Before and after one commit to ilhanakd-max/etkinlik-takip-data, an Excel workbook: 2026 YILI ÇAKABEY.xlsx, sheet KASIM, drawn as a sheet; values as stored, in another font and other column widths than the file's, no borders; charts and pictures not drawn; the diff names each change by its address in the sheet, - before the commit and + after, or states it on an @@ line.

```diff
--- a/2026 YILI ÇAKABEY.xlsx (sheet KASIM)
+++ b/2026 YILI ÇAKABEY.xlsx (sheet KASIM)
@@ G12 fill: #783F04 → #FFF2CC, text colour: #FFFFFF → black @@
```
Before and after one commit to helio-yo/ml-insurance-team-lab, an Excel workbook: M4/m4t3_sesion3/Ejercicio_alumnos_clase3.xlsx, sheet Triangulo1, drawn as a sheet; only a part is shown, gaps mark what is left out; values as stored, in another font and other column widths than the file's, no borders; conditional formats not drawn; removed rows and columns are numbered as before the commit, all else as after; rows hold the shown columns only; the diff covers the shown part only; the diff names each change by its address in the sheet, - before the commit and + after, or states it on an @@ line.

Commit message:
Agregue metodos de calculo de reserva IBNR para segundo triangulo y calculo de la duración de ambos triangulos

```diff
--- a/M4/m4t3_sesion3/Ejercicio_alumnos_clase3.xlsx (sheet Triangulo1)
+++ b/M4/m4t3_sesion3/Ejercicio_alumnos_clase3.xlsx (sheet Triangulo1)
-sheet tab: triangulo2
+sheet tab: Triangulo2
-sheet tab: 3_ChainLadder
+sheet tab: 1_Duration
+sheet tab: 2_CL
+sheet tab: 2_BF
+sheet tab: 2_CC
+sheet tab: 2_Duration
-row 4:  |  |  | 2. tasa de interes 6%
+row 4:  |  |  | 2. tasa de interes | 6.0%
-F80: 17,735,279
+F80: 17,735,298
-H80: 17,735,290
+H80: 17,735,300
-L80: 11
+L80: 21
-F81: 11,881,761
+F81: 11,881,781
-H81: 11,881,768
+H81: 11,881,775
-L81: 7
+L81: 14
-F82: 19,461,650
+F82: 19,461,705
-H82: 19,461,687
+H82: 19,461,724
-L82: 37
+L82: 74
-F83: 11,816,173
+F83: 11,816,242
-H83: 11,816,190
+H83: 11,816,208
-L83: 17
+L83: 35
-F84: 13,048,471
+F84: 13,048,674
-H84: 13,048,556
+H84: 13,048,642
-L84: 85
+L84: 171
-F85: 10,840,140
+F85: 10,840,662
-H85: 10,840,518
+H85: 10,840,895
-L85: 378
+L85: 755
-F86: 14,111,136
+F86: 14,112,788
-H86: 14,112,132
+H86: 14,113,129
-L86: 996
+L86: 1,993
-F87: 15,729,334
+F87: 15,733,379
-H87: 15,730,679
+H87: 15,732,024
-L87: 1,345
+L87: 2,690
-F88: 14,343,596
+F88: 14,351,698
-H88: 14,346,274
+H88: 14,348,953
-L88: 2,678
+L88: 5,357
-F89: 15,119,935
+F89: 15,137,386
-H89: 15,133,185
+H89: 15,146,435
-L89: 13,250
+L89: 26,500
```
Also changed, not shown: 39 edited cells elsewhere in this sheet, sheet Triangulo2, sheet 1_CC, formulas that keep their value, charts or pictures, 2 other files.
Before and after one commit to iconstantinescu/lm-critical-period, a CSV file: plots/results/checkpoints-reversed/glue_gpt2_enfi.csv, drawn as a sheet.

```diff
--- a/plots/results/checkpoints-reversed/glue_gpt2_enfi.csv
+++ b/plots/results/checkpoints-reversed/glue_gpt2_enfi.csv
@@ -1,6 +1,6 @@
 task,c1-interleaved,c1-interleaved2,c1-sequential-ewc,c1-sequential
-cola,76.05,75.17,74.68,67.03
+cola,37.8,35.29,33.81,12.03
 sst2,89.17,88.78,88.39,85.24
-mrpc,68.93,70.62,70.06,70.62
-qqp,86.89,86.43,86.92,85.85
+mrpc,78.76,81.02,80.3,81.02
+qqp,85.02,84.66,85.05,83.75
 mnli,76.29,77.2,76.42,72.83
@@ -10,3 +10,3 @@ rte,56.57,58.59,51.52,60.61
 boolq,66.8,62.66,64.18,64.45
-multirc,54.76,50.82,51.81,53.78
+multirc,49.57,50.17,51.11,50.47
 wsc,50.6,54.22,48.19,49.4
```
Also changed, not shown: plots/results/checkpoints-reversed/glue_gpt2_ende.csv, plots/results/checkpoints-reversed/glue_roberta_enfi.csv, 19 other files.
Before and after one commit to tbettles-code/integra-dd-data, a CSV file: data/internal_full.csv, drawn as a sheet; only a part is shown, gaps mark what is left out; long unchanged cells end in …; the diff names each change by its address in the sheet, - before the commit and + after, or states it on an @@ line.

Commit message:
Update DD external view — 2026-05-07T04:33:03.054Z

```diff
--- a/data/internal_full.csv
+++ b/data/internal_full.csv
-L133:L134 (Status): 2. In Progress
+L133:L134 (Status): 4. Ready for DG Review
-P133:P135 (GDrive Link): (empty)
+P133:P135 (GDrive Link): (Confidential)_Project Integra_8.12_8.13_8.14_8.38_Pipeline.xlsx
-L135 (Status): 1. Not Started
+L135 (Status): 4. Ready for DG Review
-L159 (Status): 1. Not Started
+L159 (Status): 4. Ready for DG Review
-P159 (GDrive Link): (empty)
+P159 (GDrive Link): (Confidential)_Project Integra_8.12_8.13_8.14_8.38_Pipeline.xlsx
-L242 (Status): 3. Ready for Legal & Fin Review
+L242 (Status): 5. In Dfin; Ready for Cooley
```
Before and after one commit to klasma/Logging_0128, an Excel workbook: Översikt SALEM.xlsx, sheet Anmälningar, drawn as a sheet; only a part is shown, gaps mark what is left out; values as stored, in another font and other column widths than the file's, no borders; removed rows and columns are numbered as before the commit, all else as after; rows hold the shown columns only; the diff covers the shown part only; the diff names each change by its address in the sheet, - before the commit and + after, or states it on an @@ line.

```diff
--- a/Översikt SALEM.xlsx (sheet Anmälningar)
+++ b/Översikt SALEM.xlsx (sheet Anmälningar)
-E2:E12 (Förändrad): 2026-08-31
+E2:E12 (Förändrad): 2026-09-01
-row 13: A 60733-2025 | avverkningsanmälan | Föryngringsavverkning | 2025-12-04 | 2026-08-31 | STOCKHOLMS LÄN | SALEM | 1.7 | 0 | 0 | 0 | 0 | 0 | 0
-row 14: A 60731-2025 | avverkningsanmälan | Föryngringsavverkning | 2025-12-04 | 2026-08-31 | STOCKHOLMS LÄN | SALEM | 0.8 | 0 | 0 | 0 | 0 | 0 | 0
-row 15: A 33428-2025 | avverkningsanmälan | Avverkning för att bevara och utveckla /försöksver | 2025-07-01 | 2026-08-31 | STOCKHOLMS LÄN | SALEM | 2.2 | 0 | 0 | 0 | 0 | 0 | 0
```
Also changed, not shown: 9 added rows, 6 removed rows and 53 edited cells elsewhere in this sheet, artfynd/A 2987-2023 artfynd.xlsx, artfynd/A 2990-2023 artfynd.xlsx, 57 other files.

=-=-=-=-=

[YOUR TASK] Go through the listing and copy each line that includes the string "Status".

[TASK OUTPUT]
-L133:L134 (Status): 2. In Progress
+L133:L134 (Status): 4. Ready for DG Review
-L135 (Status): 1. Not Started
+L135 (Status): 4. Ready for DG Review
-L159 (Status): 1. Not Started
+L159 (Status): 4. Ready for DG Review
-L242 (Status): 3. Ready for Legal & Fin Review
+L242 (Status): 5. In Dfin; Ready for Cooley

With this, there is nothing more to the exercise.